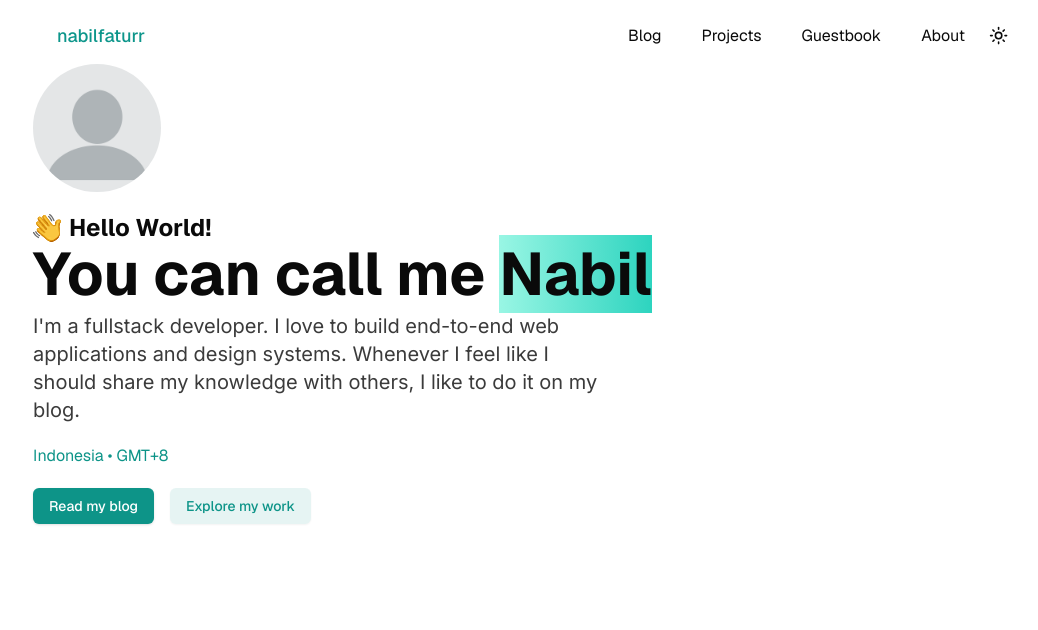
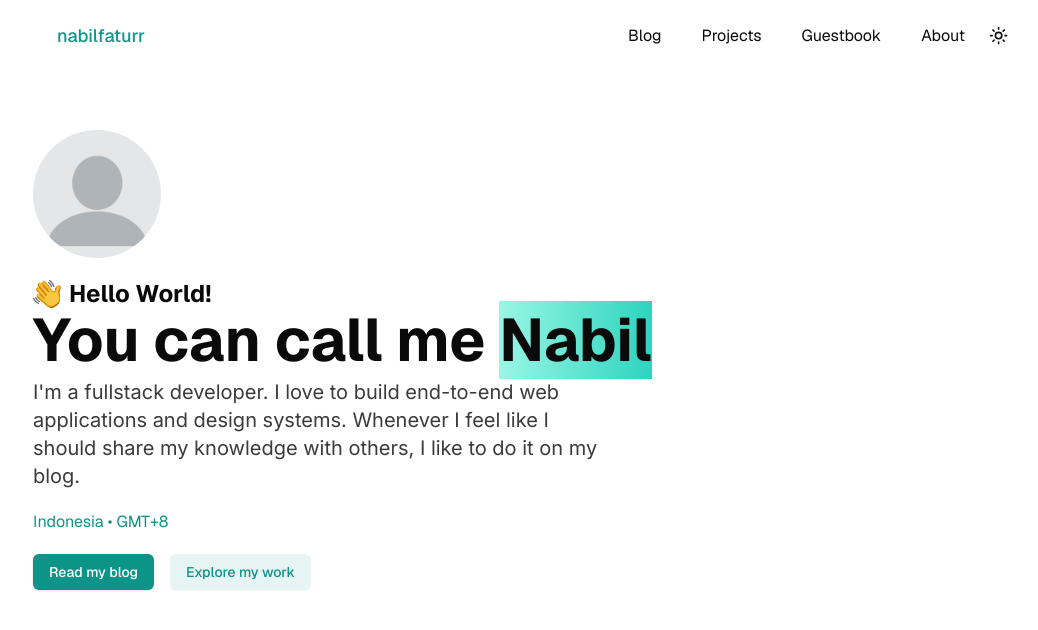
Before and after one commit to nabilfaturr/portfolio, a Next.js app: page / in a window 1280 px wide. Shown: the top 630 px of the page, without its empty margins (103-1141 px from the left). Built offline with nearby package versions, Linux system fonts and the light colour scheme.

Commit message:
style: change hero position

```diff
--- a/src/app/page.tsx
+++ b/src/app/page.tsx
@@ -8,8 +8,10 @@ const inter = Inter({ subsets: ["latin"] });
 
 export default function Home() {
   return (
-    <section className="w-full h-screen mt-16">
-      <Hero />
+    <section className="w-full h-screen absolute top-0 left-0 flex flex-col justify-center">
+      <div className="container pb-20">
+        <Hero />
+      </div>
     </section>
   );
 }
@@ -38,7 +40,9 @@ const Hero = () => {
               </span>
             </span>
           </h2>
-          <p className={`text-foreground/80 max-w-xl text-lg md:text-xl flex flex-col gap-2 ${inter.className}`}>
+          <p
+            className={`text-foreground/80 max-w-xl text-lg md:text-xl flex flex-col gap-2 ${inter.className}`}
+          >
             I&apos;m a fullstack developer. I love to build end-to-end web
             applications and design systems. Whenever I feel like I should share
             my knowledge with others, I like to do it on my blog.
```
####
→ **YOUR ASSIGNMENT**: In the entries above, find each line with "section" and list it.

→ **PROBLEM SOLUTION**:
-    <section className="w-full h-screen mt-16">
+    <section className="w-full h-screen absolute top-0 left-0 flex flex-col justify-center">
     </section>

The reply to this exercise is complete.